Out of the entries that follow, copy each line containing "participant".

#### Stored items
________________

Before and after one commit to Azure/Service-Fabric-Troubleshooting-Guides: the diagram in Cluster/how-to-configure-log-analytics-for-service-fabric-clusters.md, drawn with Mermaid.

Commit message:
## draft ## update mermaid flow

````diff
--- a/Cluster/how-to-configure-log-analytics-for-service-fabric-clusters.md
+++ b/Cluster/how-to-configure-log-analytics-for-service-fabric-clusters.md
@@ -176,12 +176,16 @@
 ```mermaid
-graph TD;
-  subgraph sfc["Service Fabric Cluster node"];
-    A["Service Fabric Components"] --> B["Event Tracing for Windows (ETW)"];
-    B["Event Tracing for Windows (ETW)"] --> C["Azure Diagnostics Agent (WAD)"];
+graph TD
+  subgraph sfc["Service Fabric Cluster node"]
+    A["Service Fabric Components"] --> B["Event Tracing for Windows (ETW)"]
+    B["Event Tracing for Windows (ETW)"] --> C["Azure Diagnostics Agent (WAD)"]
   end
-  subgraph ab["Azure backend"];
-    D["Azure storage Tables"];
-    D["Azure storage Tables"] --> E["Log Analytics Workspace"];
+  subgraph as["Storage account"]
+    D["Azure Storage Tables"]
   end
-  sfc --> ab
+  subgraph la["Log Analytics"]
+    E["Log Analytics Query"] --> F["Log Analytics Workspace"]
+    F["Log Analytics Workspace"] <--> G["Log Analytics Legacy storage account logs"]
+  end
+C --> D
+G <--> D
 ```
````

________________

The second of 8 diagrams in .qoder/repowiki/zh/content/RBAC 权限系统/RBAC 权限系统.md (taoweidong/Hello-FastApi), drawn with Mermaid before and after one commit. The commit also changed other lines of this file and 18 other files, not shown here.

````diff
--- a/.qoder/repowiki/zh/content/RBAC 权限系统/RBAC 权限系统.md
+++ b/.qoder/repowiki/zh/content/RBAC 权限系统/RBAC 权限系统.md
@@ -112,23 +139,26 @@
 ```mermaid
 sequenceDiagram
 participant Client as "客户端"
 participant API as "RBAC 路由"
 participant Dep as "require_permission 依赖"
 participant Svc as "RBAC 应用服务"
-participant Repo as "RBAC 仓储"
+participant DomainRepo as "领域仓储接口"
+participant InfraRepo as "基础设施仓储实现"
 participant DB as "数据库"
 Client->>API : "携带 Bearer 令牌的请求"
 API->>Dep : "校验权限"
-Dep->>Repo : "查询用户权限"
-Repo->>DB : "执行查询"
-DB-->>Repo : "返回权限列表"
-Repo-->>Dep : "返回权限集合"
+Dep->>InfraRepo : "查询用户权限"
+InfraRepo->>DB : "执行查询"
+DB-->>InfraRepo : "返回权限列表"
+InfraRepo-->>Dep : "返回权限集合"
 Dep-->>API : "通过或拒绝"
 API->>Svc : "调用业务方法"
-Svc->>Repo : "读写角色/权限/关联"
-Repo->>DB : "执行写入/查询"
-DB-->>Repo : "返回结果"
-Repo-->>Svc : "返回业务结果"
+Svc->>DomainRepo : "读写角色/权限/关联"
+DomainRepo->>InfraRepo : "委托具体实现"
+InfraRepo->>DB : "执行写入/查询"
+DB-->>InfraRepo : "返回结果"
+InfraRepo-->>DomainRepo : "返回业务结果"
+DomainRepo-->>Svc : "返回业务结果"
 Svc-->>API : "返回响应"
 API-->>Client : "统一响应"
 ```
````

________________

#### REPLY
 participant Client as "客户端"
 participant API as "RBAC 路由"
 participant Dep as "require_permission 依赖"
 participant Svc as "RBAC 应用服务"
-participant Repo as "RBAC 仓储"
+participant DomainRepo as "领域仓储接口"
+participant InfraRepo as "基础设施仓储实现"
 participant DB as "数据库"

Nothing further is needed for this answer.